* **TASK DETAILS**
Up to and including the line with "with open('./result/data15_train.csv', 'a')", restate every line of the records below word for word, from the first line on, leaving out the pictures.
### EXERCISE DATA ###
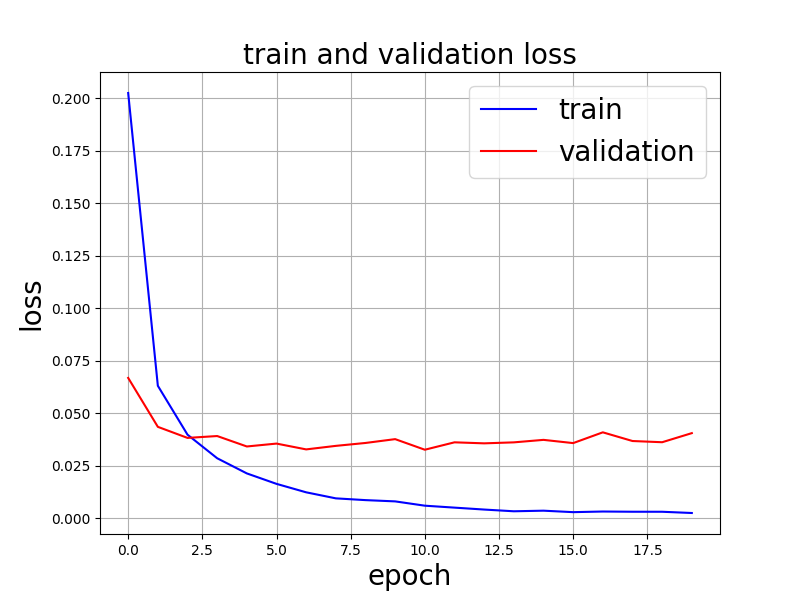
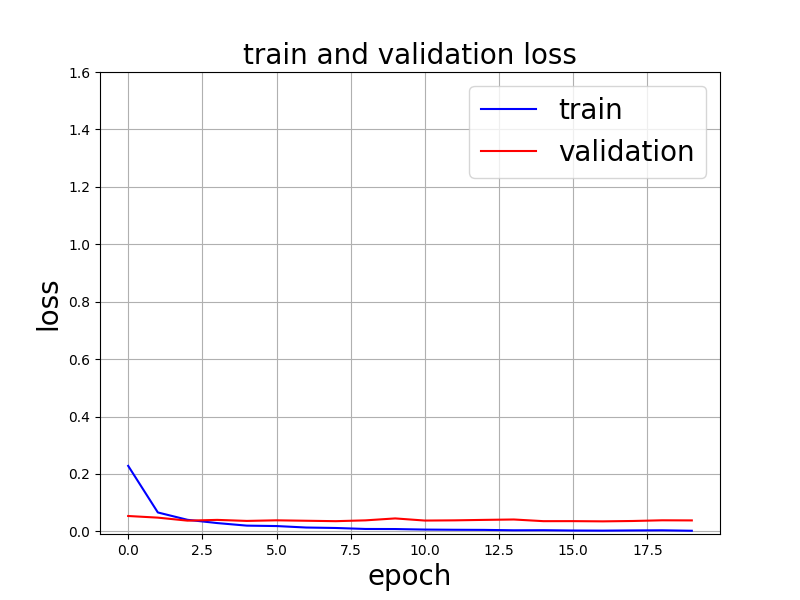
実験15

diff --git a/main.py b/main.py
@@ -14,7 +14,7 @@ model = get_resnet(pretrained=True).to(device)
 dataloader1 = get_train_dataloader(root="data", batch_size=64)
 dataloader2 = get_test_dataloader(root='data', batch_size=64)
 # オプティマイザーの定義
-optimizer = optim.SGD(params=model.parameters(),lr=1e-1)
+optimizer = optim.SGD(params=model.parameters(),lr=1e-2)
 # 損失関数の定義
 criterion = nn.CrossEntropyLoss()
 #epoch数
@@ -48,7 +48,7 @@ def train(epochs):
     print(f"epoch: {epochs + 1}")
     print(f"train_loss: {train_loss / len(dataloader1)}")
     print(f"train_accuracy: {train_accuracy / len(dataloader1)}")
-    with open('./result/data20_train.csv', 'a') as f:
+    with open('./result/data15_train.csv', 'a') as f:
             f.write('{:<3d},{:<3f},{:<3f}\n'.format(epochs+1,train_loss / len(dataloader1),train_accuracy / len(dataloader1)))
     train_loss = train_loss / len(dataloader1)
     train_accuracy = train_accuracy / len(dataloader1)
@@ -77,7 +77,7 @@ def val(epochs):
     print(f"epoch: {epochs + 1}")
     print(f"Validation loss: {val_loss / len(dataloader2)}")
     print(f"Validation accuracy: {val_accuracy / len(dataloader2)}")
-    with open('./result/data20_val.csv', 'a') as f:
+    with open('./result/data15_val.csv', 'a') as f:
             f.write('{:<3d},{:<3f},{:<3f}\n'.format(epochs+1,val_loss / len(dataloader2),val_accuracy / len(dataloader2)))
     val_loss = val_loss / len(dataloader2)
     val_accuracy = val_accuracy / len(dataloader2)
@@ -104,7 +104,7 @@ def run():
     plt.xlabel('Predict class', fontsize=13)
     plt.ylabel('True class', fontsize=13)
     plt.title('Confusion Matrix', fontsize=18)
-    plt.savefig('./result/confusion_matrix_20.png')
+    plt.savefig('./result/confusion_matrix_15.png')
     #lossグラフ作成
     fig, ax = plt.subplots(figsize=(8, 6))
     ax.plot(range(len(train_loss_list)), train_loss_list, c='b', label='train')
@@ -116,7 +116,7 @@ def run():
     ax.grid()
     ax.legend(fontsize='20')
     plt.show()
-    plt.savefig('./result/loss_graph_20.png')
+    plt.savefig('./result/loss_graph_15.png')
      #accuracyグラフ作成
     fig, ax = plt.subplots(figsize=(8, 6))
     ax.plot(range(len(train_accuracy_list)), train_accuracy_list, c='b', label='train')
@@ -128,7 +128,7 @@ def run():
     ax.grid()
     ax.legend(fontsize='20')
     plt.show()
-    plt.savefig('./result/accuracy_graph_20.png')
+    plt.savefig('./result/accuracy_graph_15.png')
     #間違えた数字の可視化
     fig = plt.figure(figsize=(20,5))
     data_block = torch.cat(data_list,dim=0)
@@ -139,7 +139,7 @@ def run():
         ax.axis('off')
         ax.set_title(f'true:{true_list[idx]} pred:{preds_list[idx]}')
         ax.imshow(data_block[idx,0])
-        plt.savefig('./result/misspreddata_20')
+        plt.savefig('./result/misspreddata_15')
 
 if __name__ == "__main__":
     run()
###
* **EXPECTED ANSWER**
実験15

diff --git a/main.py b/main.py
@@ -14,7 +14,7 @@ model = get_resnet(pretrained=True).to(device)
 dataloader1 = get_train_dataloader(root="data", batch_size=64)
 dataloader2 = get_test_dataloader(root='data', batch_size=64)
 # オプティマイザーの定義
-optimizer = optim.SGD(params=model.parameters(),lr=1e-1)
+optimizer = optim.SGD(params=model.parameters(),lr=1e-2)
 # 損失関数の定義
 criterion = nn.CrossEntropyLoss()
 #epoch数
@@ -48,7 +48,7 @@ def train(epochs):
     print(f"epoch: {epochs + 1}")
     print(f"train_loss: {train_loss / len(dataloader1)}")
     print(f"train_accuracy: {train_accuracy / len(dataloader1)}")
-    with open('./result/data20_train.csv', 'a') as f:
+    with open('./result/data15_train.csv', 'a') as f:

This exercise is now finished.